Work task
The answer is the set of lines that include "website", copied from the data below.

Exercise input

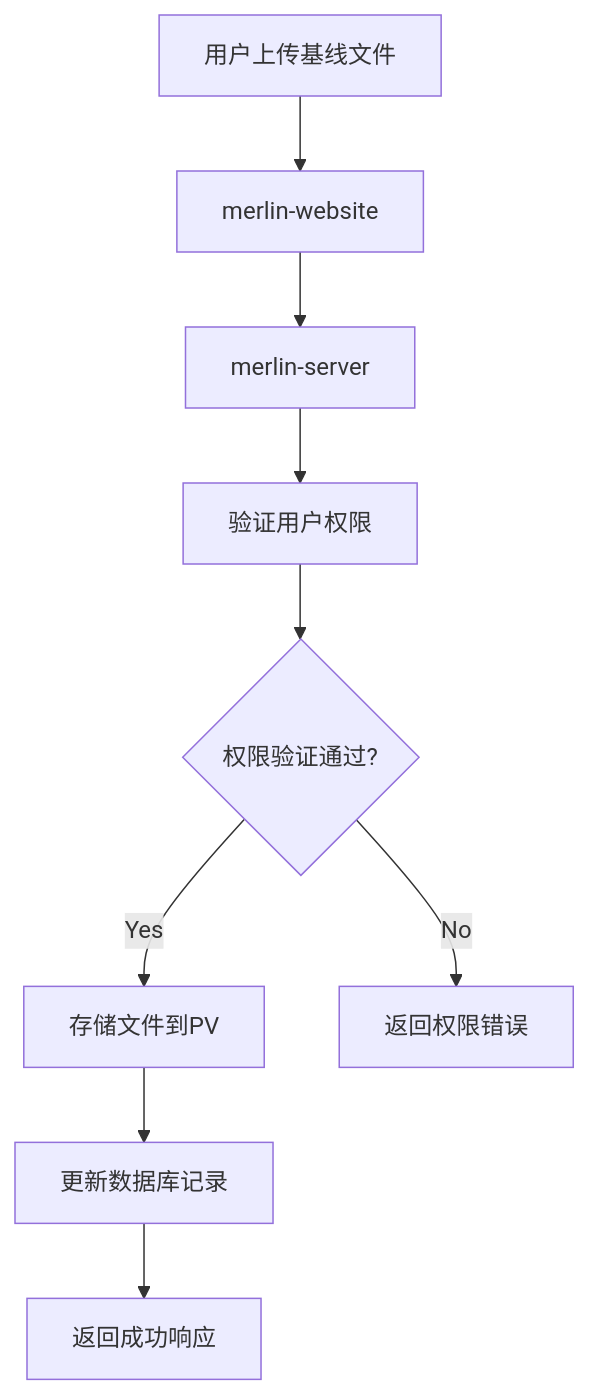
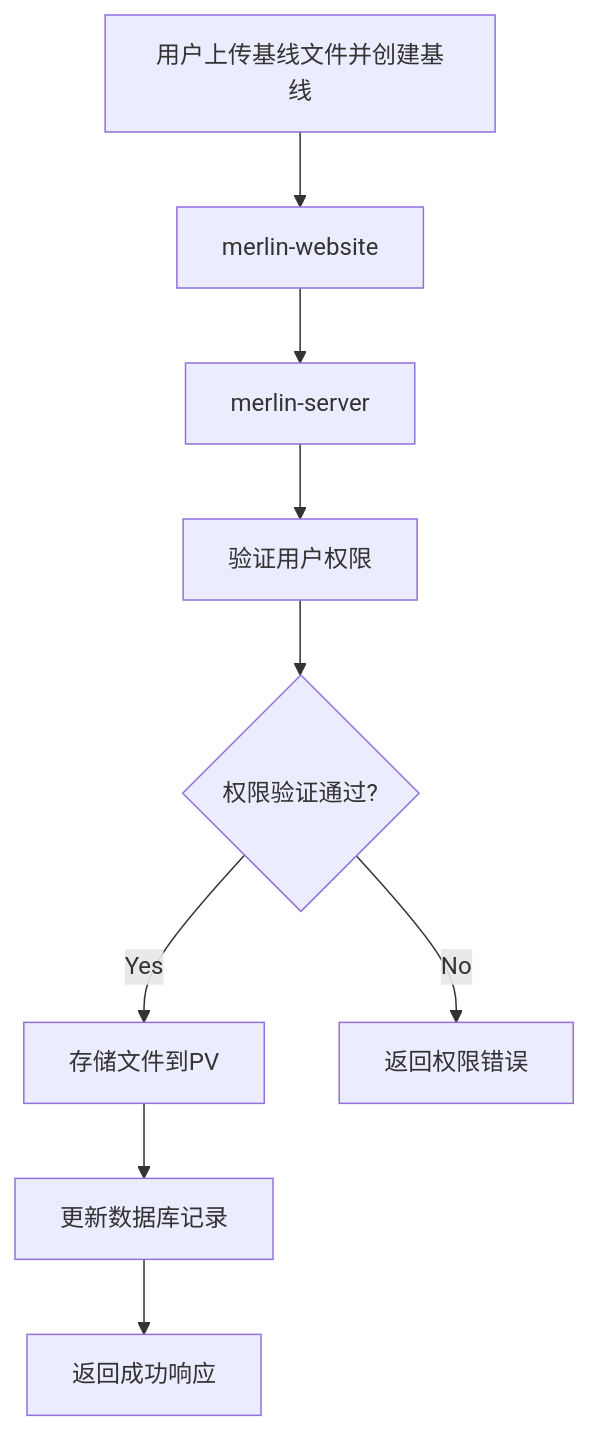
One commit to pillumina/design-proposal changed the second of 12 diagrams in 模型精度性能测试自动化.md. Above: the diagram before and after it, drawn with Mermaid. The commit also changed other lines of this file, not shown here.

````diff
--- a/模型精度性能测试自动化.md
+++ b/模型精度性能测试自动化.md
@@ -533,11 +519,11 @@
 ```mermaid
 graph TD;
-    A[用户上传基线文件] --> B[merlin-website]
+    A[用户上传基线文件并创建基线] --> B[merlin-website]
     B --> C[merlin-server]
     C --> D[验证用户权限]
     D --> E{权限验证通过?}
     E -- Yes --> F[存储文件到PV]
     F --> G[更新数据库记录]
     G --> H[返回成功响应]
     E -- No --> I[返回权限错误]
 ```
````
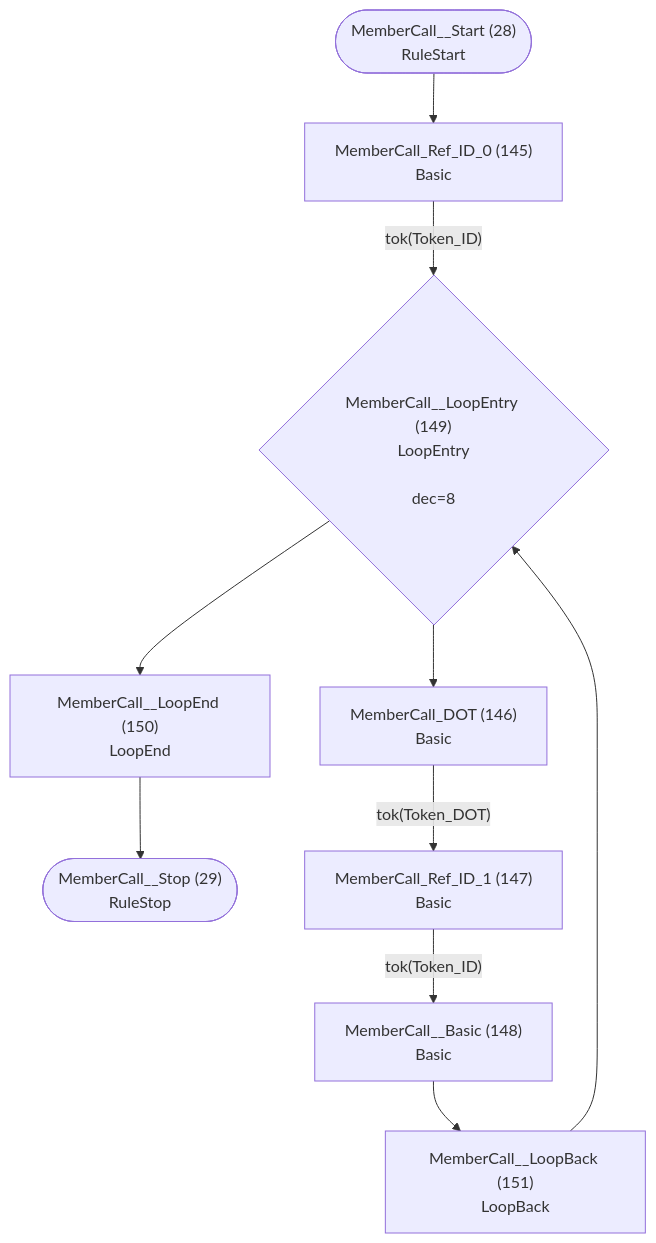
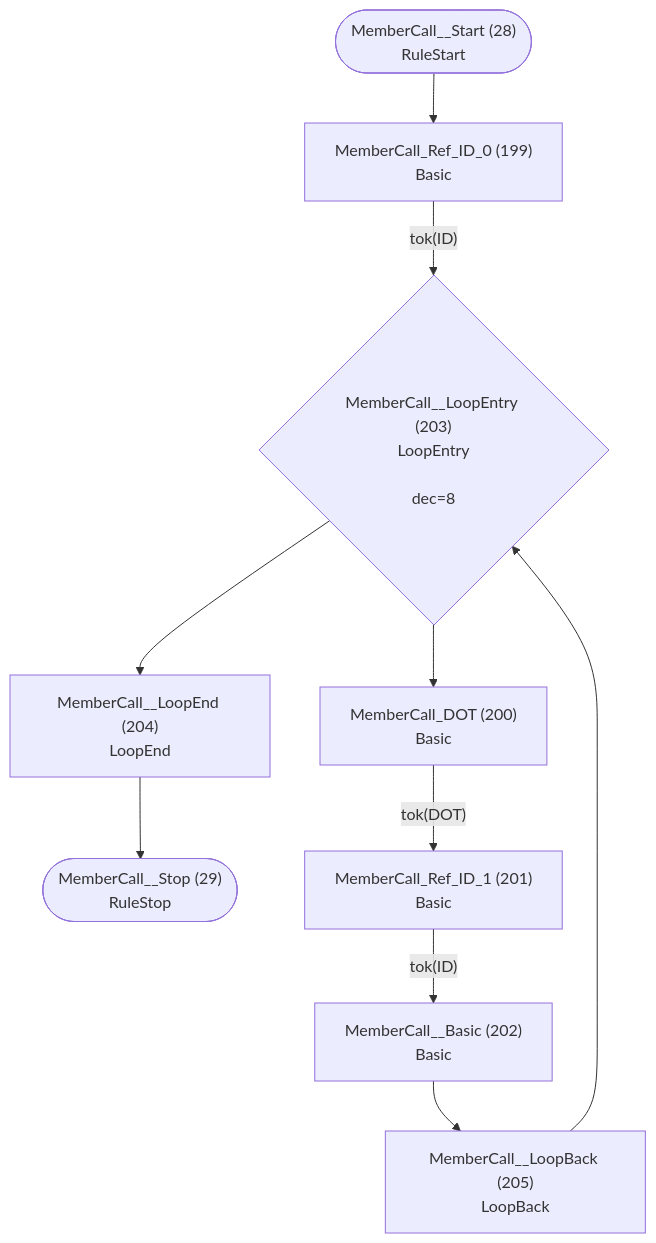
Diagram 15 of 41 in internal/languages/completion/atn.md (TypeFox/fastbelt), drawn with Mermaid before and after one commit. The commit also changed other lines of this file and 36 other files, not shown here.

````diff
--- a/internal/languages/completion/atn.md
+++ b/internal/languages/completion/atn.md
@@ -365,22 +410,22 @@
 ```mermaid
 flowchart TD
     q28(["MemberCall__Start (28)<br/>RuleStart"])
     q29(["MemberCall__Stop (29)<br/>RuleStop"])
-    q145["MemberCall_Ref_ID_0 (145)<br/>Basic<br/>"]
-    q146["MemberCall_DOT (146)<br/>Basic<br/>"]
-    q147["MemberCall_Ref_ID_1 (147)<br/>Basic<br/>"]
-    q148["MemberCall__Basic (148)<br/>Basic<br/>"]
-    q149{"MemberCall__LoopEntry (149)<br/>LoopEntry<br/><br/>dec=8"}
-    q150["MemberCall__LoopEnd (150)<br/>LoopEnd<br/>"]
-    q151["MemberCall__LoopBack (151)<br/>LoopBack<br/>"]
+    q199["MemberCall_Ref_ID_0 (199)<br/>Basic<br/>"]
+    q200["MemberCall_DOT (200)<br/>Basic<br/>"]
+    q201["MemberCall_Ref_ID_1 (201)<br/>Basic<br/>"]
+    q202["MemberCall__Basic (202)<br/>Basic<br/>"]
+    q203{"MemberCall__LoopEntry (203)<br/>LoopEntry<br/><br/>dec=8"}
+    q204["MemberCall__LoopEnd (204)<br/>LoopEnd<br/>"]
+    q205["MemberCall__LoopBack (205)<br/>LoopBack<br/>"]
 
-    q28 --> q145
-    q145 -->|"tok(Token_ID)"| q149
-    q146 -->|"tok(Token_DOT)"| q147
-    q147 -->|"tok(Token_ID)"| q148
-    q148 --> q151
-    q149 --> q146
-    q149 --> q150
-    q150 --> q29
-    q151 --> q149
+    q28 --> q199
+    q199 -->|"tok(ID)"| q203
+    q200 -->|"tok(DOT)"| q201
+    q201 -->|"tok(ID)"| q202
+    q202 --> q205
+    q203 --> q200
+    q203 --> q204
+    q204 --> q29
+    q205 --> q203
 ```
````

Solution for this exercise
-    A[用户上传基线文件] --> B[merlin-website]
+    A[用户上传基线文件并创建基线] --> B[merlin-website]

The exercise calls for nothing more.